[Before and after images]
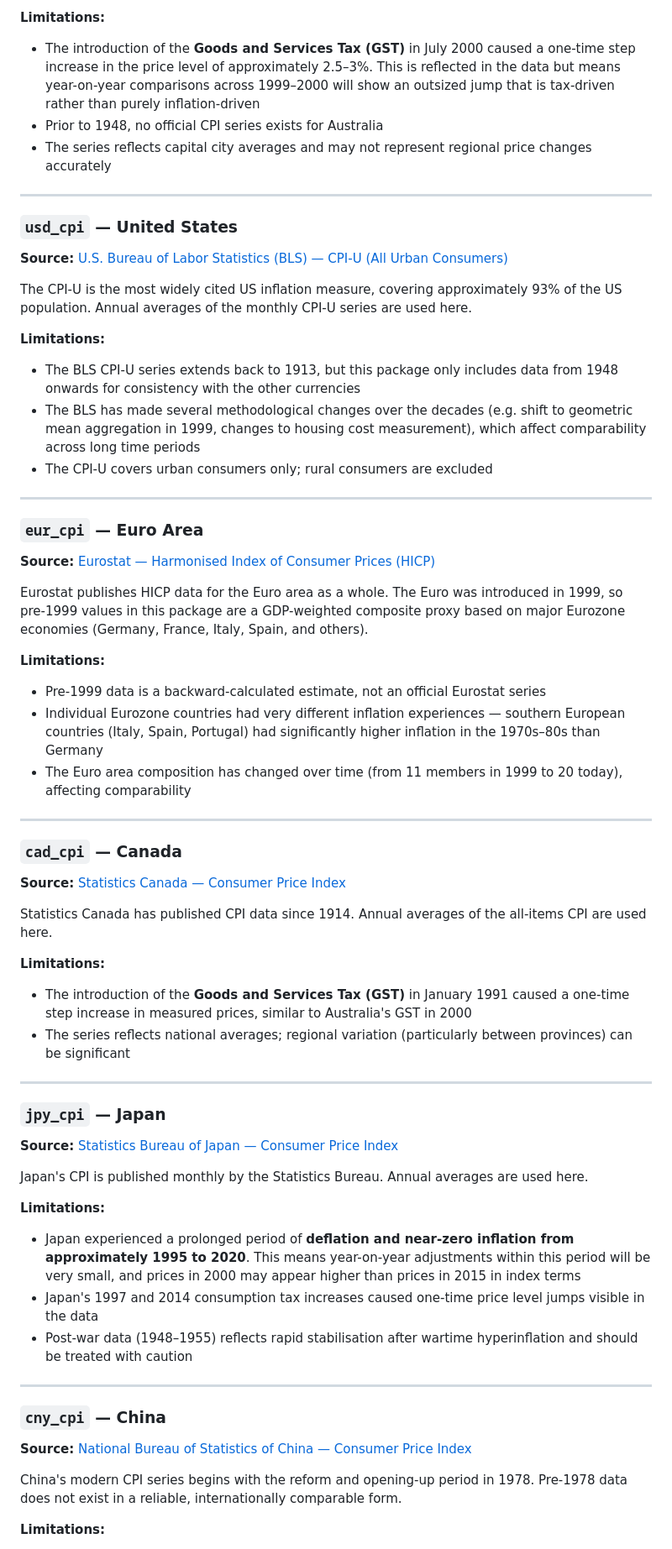
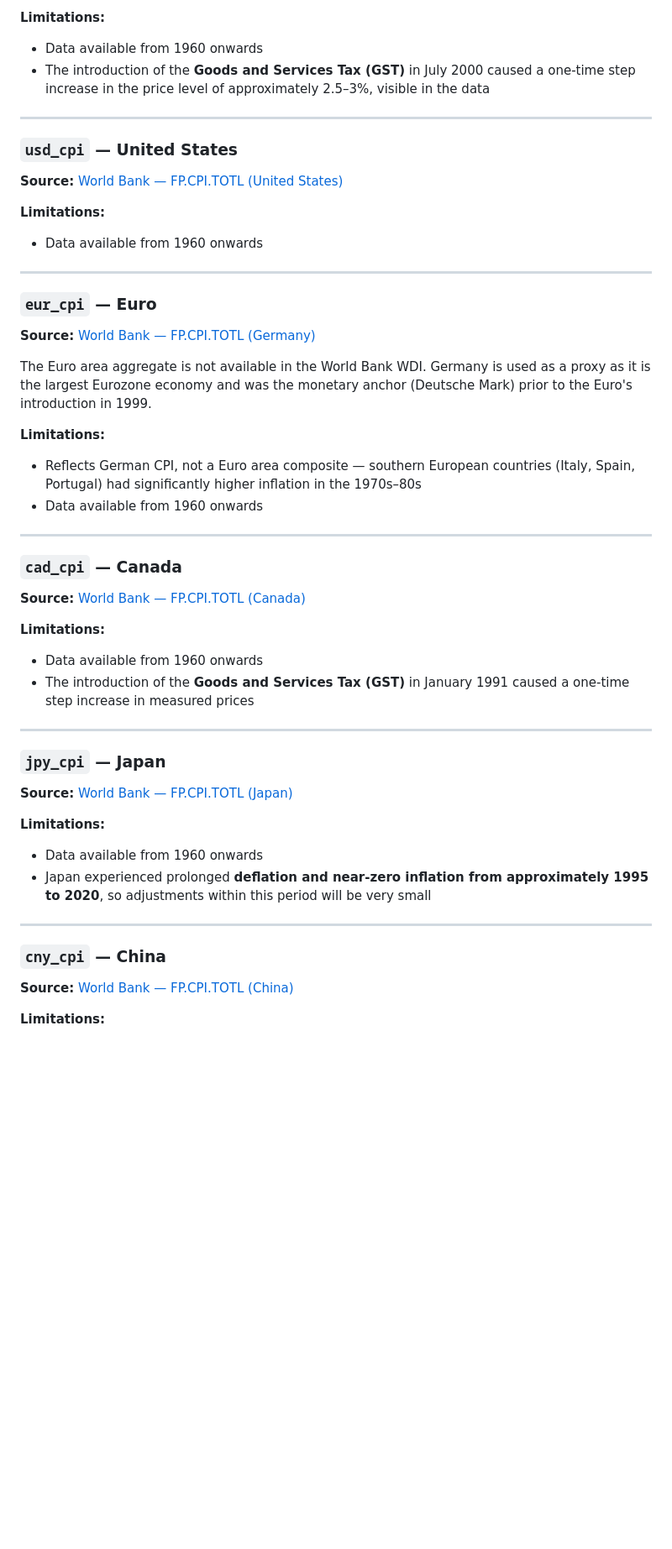
Before and after one commit to charlescoverdale/inflateR, a Markdown page: README.md, the part around one of its changes. Shown at 84% size. Drawn GitHub-style; blank space fills up the shorter version.

```diff
--- a/README.md
+++ b/README.md
@@ -110,66 +105,53 @@ The ABS has published quarterly CPI data since 1948. Annual averages are used he
 
 **Limitations:**
-- The introduction of the **Goods and Services Tax (GST)** in July 2000 caused a one-time step increase in the price level of approximately 2.5–3%. This is reflected in the data but means year-on-year comparisons across 1999–2000 will show an outsized jump that is tax-driven rather than purely inflation-driven
-- Prior to 1948, no official CPI series exists for Australia
-- The series reflects capital city averages and may not represent regional price changes accurately
+- Data available from 1960 onwards
+- The introduction of the **Goods and Services Tax (GST)** in July 2000 caused a one-time step increase in the price level of approximately 2.5–3%, visible in the data
 
 ---
 
 ### `usd_cpi` — United States
 
-**Source:** [U.S. Bureau of Labor Statistics (BLS) — CPI-U (All Urban Consumers)](https://www.bls.gov/cpi/)
-
-The CPI-U is the most widely cited US inflation measure, covering approximately 93% of the US population. Annual averages of the monthly CPI-U series are used here.
+**Source:** [World Bank — FP.CPI.TOTL (United States)](https://data.worldbank.org/indicator/FP.CPI.TOTL?locations=US)
 
 **Limitations:**
-- The BLS CPI-U series extends back to 1913, but this package only includes data from 1948 onwards for consistency with the other currencies
-- The BLS has made several methodological changes over the decades (e.g. shift to geometric mean aggregation in 1999, changes to housing cost measurement), which affect comparability across long time periods
-- The CPI-U covers urban consumers only; rural consumers are excluded
+- Data available from 1960 onwards
 
 ---
 
-### `eur_cpi` — Euro Area
+### `eur_cpi` — Euro
 
-**Source:** [Eurostat — Harmonised Index of Consumer Prices (HICP)](https://ec.europa.eu/eurostat/web/hicp)
+**Source:** [World Bank — FP.CPI.TOTL (Germany)](https://data.worldbank.org/indicator/FP.CPI.TOTL?locations=DE)
 
-Eurostat publishes HICP data for the Euro area as a whole. The Euro was introduced in 1999, so pre-1999 values in this package are a GDP-weighted composite proxy based on major Eurozone economies (Germany, France, Italy, Spain, and others).
+The Euro area aggregate is not available in the World Bank WDI. Germany is used as a proxy as it is the largest Eurozone economy and was the monetary anchor (Deutsche Mark) prior to the Euro's introduction in 1999.
 
 **Limitations:**
-- Pre-1999 data is a backward-calculated estimate, not an official Eurostat series
-- Individual Eurozone countries had very different inflation experiences — southern European countries (Italy, Spain, Portugal) had significantly higher inflation in the 1970s–80s than Germany
-- The Euro area composition has changed over time (from 11 members in 1999 to 20 today), affecting comparability
+- Reflects German CPI, not a Euro area composite — southern European countries (Italy, Spain, Portugal) had significantly higher inflation in the 1970s–80s
+- Data available from 1960 onwards
 
 ---
 
 ### `cad_cpi` — Canada
 
-**Source:** [Statistics Canada — Consumer Price Index](https://www.statcan.gc.ca/en/subjects-start/prices_and_price_indexes/consumer_price_indexes)
-
-Statistics Canada has published CPI data since 1914. Annual averages of the all-items CPI are used here.
+**Source:** [World Bank — FP.CPI.TOTL (Canada)](https://data.worldbank.org/indicator/FP.CPI.TOTL?locations=CA)
 
 **Limitations:**
-- The introduction of the **Goods and Services Tax (GST)** in January 1991 caused a one-time step increase in measured prices, similar to Australia's GST in 2000
-- The series reflects national averages; regional variation (particularly between provinces) can be significant
+- Data available from 1960 onwards
+- The introduction of the **Goods and Services Tax (GST)** in January 1991 caused a one-time step increase in measured prices
 
 ---
 
 ### `jpy_cpi` — Japan
 
-**Source:** [Statistics Bureau of Japan — Consumer Price Index](https://www.stat.go.jp/english/data/cpi/index.htm)
-
-Japan's CPI is published monthly by the Statistics Bureau. Annual averages are used here.
+**Source:** [World Bank — FP.CPI.TOTL (Japan)](https://data.worldbank.org/indicator/FP.CPI.TOTL?locations=JP)
 
 **Limitations:**
-- Japan experienced a prolonged period of **deflation and near-zero inflation from approximately 1995 to 2020**. This means year-on-year adjustments within this period will be very small, and prices in 2000 may appear higher than prices in 2015 in index terms
-- Japan's 1997 and 2014 consumption tax increases caused one-time price level jumps visible in the data
-- Post-war data (1948–1955) reflects rapid stabilisation after wartime hyperinflation and should be treated with caution
+- Data available from 1960 onwards
+- Japan experienced prolonged **deflation and near-zero inflation from approximately 1995 to 2020**, so adjustments within this period will be very small
 
 ---
 
 ### `cny_cpi` — China
 
-**Source:** [National Bureau of Statistics of China — Consumer Price Index](https://www.stats.gov.cn/english/)
-
-China's modern CPI series begins with the reform and opening-up period in 1978. Pre-1978 data does not exist in a reliable, internationally comparable form.
+**Source:** [World Bank — FP.CPI.TOTL (China)](https://data.worldbank.org/indicator/FP.CPI.TOTL?locations=CN)
 
 **Limitations:**
```
Also changed, not shown: other parts of README.md (+30 -37 lines).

_WORK TO BE COMPLETED_. Output each entry exactly. Skip the pictures.

_EXPECTED ANSWER_.
Before and after one commit to charlescoverdale/inflateR, a Markdown page: README.md, the part around one of its changes. Shown at 84% size. Drawn GitHub-style; blank space fills up the shorter version.

```diff
--- a/README.md
+++ b/README.md
@@ -110,66 +105,53 @@ The ABS has published quarterly CPI data since 1948. Annual averages are used he
 
 **Limitations:**
-- The introduction of the **Goods and Services Tax (GST)** in July 2000 caused a one-time step increase in the price level of approximately 2.5–3%. This is reflected in the data but means year-on-year comparisons across 1999–2000 will show an outsized jump that is tax-driven rather than purely inflation-driven
-- Prior to 1948, no official CPI series exists for Australia
-- The series reflects capital city averages and may not represent regional price changes accurately
+- Data available from 1960 onwards
+- The introduction of the **Goods and Services Tax (GST)** in July 2000 caused a one-time step increase in the price level of approximately 2.5–3%, visible in the data
 
 ---
 
 ### `usd_cpi` — United States
 
-**Source:** [U.S. Bureau of Labor Statistics (BLS) — CPI-U (All Urban Consumers)](https://www.bls.gov/cpi/)
-
-The CPI-U is the most widely cited US inflation measure, covering approximately 93% of the US population. Annual averages of the monthly CPI-U series are used here.
+**Source:** [World Bank — FP.CPI.TOTL (United States)](https://data.worldbank.org/indicator/FP.CPI.TOTL?locations=US)
 
 **Limitations:**
-- The BLS CPI-U series extends back to 1913, but this package only includes data from 1948 onwards for consistency with the other currencies
-- The BLS has made several methodological changes over the decades (e.g. shift to geometric mean aggregation in 1999, changes to housing cost measurement), which affect comparability across long time periods
-- The CPI-U covers urban consumers only; rural consumers are excluded
+- Data available from 1960 onwards
 
 ---
 
-### `eur_cpi` — Euro Area
+### `eur_cpi` — Euro
 
-**Source:** [Eurostat — Harmonised Index of Consumer Prices (HICP)](https://ec.europa.eu/eurostat/web/hicp)
+**Source:** [World Bank — FP.CPI.TOTL (Germany)](https://data.worldbank.org/indicator/FP.CPI.TOTL?locations=DE)
 
-Eurostat publishes HICP data for the Euro area as a whole. The Euro was introduced in 1999, so pre-1999 values in this package are a GDP-weighted composite proxy based on major Eurozone economies (Germany, France, Italy, Spain, and others).
+The Euro area aggregate is not available in the World Bank WDI. Germany is used as a proxy as it is the largest Eurozone economy and was the monetary anchor (Deutsche Mark) prior to the Euro's introduction in 1999.
 
 **Limitations:**
-- Pre-1999 data is a backward-calculated estimate, not an official Eurostat series
-- Individual Eurozone countries had very different inflation experiences — southern European countries (Italy, Spain, Portugal) had significantly higher inflation in the 1970s–80s than Germany
-- The Euro area composition has changed over time (from 11 members in 1999 to 20 today), affecting comparability
+- Reflects German CPI, not a Euro area composite — southern European countries (Italy, Spain, Portugal) had significantly higher inflation in the 1970s–80s
+- Data available from 1960 onwards
 
 ---
 
 ### `cad_cpi` — Canada
 
-**Source:** [Statistics Canada — Consumer Price Index](https://www.statcan.gc.ca/en/subjects-start/prices_and_price_indexes/consumer_price_indexes)
-
-Statistics Canada has published CPI data since 1914. Annual averages of the all-items CPI are used here.
+**Source:** [World Bank — FP.CPI.TOTL (Canada)](https://data.worldbank.org/indicator/FP.CPI.TOTL?locations=CA)
 
 **Limitations:**
-- The introduction of the **Goods and Services Tax (GST)** in January 1991 caused a one-time step increase in measured prices, similar to Australia's GST in 2000
-- The series reflects national averages; regional variation (particularly between provinces) can be significant
+- Data available from 1960 onwards
+- The introduction of the **Goods and Services Tax (GST)** in January 1991 caused a one-time step increase in measured prices
 
 ---
 
 ### `jpy_cpi` — Japan
 
-**Source:** [Statistics Bureau of Japan — Consumer Price Index](https://www.stat.go.jp/english/data/cpi/index.htm)
-
-Japan's CPI is published monthly by the Statistics Bureau. Annual averages are used here.
+**Source:** [World Bank — FP.CPI.TOTL (Japan)](https://data.worldbank.org/indicator/FP.CPI.TOTL?locations=JP)
 
 **Limitations:**
-- Japan experienced a prolonged period of **deflation and near-zero inflation from approximately 1995 to 2020**. This means year-on-year adjustments within this period will be very small, and prices in 2000 may appear higher than prices in 2015 in index terms
-- Japan's 1997 and 2014 consumption tax increases caused one-time price level jumps visible in the data
-- Post-war data (1948–1955) reflects rapid stabilisation after wartime hyperinflation and should be treated with caution
+- Data available from 1960 onwards
+- Japan experienced prolonged **deflation and near-zero inflation from approximately 1995 to 2020**, so adjustments within this period will be very small
 
 ---
 
 ### `cny_cpi` — China
 
-**Source:** [National Bureau of Statistics of China — Consumer Price Index](https://www.stats.gov.cn/english/)
-
-China's modern CPI series begins with the reform and opening-up period in 1978. Pre-1978 data does not exist in a reliable, internationally comparable form.
+**Source:** [World Bank — FP.CPI.TOTL (China)](https://data.worldbank.org/indicator/FP.CPI.TOTL?locations=CN)
 
 **Limitations:**
```
Also changed, not shown: other parts of README.md (+30 -37 lines).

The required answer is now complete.